Wednesday, February 10, 2010

"Food, Inc." Thoughts

The posters advertising the documentary, "Food, Inc.", show a picture of a cow with a large upc symbol on its side. "You'll never look at dinner the same way again" it promises.

Ever since viewing the French documentary on Monsanto (click here for link to view online), I've been interested in our source of food. If you eat (we all need to) and particularly if you prepare food for others (families, children, etc.), then you need to know how food is grown, brought to market, etc.

I encourage people to watch "Food, Inc." on their own. Even if you borrow it from the library like I did, WATCH IT! It is indeed a must-see film.

I want to highlight some things I saw, heard and read while watching the "Food, Inc." documentary. The film is directed by Robert Kenner. There are some rather interesting things to note about America's meat and plant based food industry. You decide what you think.

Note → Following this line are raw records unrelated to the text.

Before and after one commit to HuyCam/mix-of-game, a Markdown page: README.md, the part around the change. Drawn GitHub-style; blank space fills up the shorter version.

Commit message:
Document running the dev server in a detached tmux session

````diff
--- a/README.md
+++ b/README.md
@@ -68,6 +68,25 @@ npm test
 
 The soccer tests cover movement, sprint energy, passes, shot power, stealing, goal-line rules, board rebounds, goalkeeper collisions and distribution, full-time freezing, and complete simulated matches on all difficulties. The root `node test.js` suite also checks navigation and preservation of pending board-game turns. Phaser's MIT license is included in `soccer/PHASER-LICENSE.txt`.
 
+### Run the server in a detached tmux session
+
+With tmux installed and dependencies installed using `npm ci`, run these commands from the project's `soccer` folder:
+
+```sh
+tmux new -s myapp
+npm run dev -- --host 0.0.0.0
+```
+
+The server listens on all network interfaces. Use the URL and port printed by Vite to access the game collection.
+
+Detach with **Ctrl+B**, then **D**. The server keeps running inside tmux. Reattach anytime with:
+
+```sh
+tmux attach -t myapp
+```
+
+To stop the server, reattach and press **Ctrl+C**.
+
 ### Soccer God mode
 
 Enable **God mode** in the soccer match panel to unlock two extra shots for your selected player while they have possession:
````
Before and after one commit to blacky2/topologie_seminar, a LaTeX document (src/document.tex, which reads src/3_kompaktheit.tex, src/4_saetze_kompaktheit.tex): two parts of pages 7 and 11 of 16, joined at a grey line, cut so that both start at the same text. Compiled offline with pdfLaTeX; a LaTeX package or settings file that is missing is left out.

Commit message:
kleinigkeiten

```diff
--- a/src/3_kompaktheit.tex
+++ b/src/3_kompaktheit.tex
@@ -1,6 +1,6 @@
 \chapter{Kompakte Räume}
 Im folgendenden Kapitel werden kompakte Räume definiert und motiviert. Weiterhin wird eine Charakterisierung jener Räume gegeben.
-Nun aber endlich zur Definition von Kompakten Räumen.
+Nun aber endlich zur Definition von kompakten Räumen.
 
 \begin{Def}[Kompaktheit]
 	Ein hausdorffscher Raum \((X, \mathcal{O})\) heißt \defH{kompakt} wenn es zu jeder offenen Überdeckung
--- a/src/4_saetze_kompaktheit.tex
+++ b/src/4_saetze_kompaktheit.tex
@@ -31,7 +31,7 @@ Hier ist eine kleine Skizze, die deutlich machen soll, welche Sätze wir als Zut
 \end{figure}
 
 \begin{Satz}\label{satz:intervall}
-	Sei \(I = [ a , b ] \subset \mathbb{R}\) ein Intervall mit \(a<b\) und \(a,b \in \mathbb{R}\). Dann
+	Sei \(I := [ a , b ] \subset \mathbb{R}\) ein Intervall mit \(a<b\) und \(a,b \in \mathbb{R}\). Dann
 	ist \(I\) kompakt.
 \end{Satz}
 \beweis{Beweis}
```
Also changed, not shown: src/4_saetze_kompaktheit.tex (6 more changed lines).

You will hear Eric Schlosser, author of "Fast Food Nation" and Michael Pollan, author of "The Omnivore's Dilemma" in the documentary and others with experience to know what they are talking about.


What we believe about how and where our food comes from are obviously two different things if you buy your food in a supermarket.

In the meat industry, farms are replaced with factories. Workers have many things to do in little time making injuries more common and decreasing quality of work overall.

There are a few corporations who are controlling a large part of the food industry.

Industry food really came from fast food demands. The kitchens of fast food brought the factory like atmosphere into the food preparations. They also needed food that tasted the same, looked the same, and was cheap. The demands from fast food, changed how things were grown and processed. They wanted few foods, but large amounts of them to sell to their customers.

"In the 1970's, the top 5 beef packers controlled only about 25% of the market. Today, the top 4 control more than 80% of the market."

Even if you're not a fast food person, the typical person is still eating food processed in this same way.

They are "building" the animals to fit what people want. Larger chicken breasts, faster growing animals, but what is sacrificed is the animals health and the workers who process them.

These processors are setting the standards for how they want their farmers to grow the meat.

"So much of our industrial food, turns out to be clever rearrangements of corn."

It costs more to grow corn, than it does to buy it, because of subsidies. Corn not only can be used directly for food (many times in very processed forms), but also fed to animals. Cattle, pork, chickens and even fish now are being fed corn.

"The average American is eating over 200 pounds of meat per person per year. And that wouldn't be possible had we not fed them this diet of cheap grain."

"Cows are not eat corn, they are eat grass. The only reason we feed them corn is because corn is really cheap and corn makes them fat quickly."

There is a link between corn fed animals and E. Coli.

"These regulatory agencies are being controlled by the very companies that they are supposed to be scrutinizing."

The bigger the processing plants, the larger the contamination problem.

FDA doesn't have the power it needs to shut down the plants that have the most contamination. By reintroducing "Kevin's Law" they could.

"If you take feed lot cattle off of their corn diet, give them grass for 5 days, they will shed 80% of the E.Coli in their gut."

Meat is being washed with ammonia to kill E. Coli.

Shopping for food becomes a dollar game, trying to get as much food for less money. The problem is that many cheap foods (heavily subsidized to stay cheap) are not as nutritious as the more nutrient dense foods, like vegetables.

Corn, soy, and wheat are commodity crops and are heavily subsidized.

"One in three Americans born after 2000 will contract early onset diabetes. Among minorities, the rate will be 1 in 2."

"IN 1996, when Monsanto began selling Roundup Ready soybeans, only 2% of soybeans in the U.S. contained their patented gene. By 2008, over 90% of soybeans in the U.S. contained Monsanto's patented gene."

"...70% of processed foods in the supermarket has some genetically modified ingredient."

"The irony is that the average consumer does not feel very powerful. They think that they are the recipients of whatever industry has put out there for them to consume. Trust me it's the exact opposite."

"To eat well in this country costs more, than to eat badly."

You vote with your food dollars every day.

Buy foods in season. Buy local. Plant a garden.

Buy organic. Buy gmo free. Read labels.

Cook at home and eat together.

If you get the DVD to watch, make sure you watch the deleted scenes and other special features. There is good information in there as well. There is so much I didn't touch on at all. All worth seeing once to decide for yourself.

1 comment:

Steve said...

Kristen and I watched Food INC this past week. It is disgusting what these major companies do to our food supply. What an eye opener. It is also disgraceful that our govt agancies do to the farmers across the country.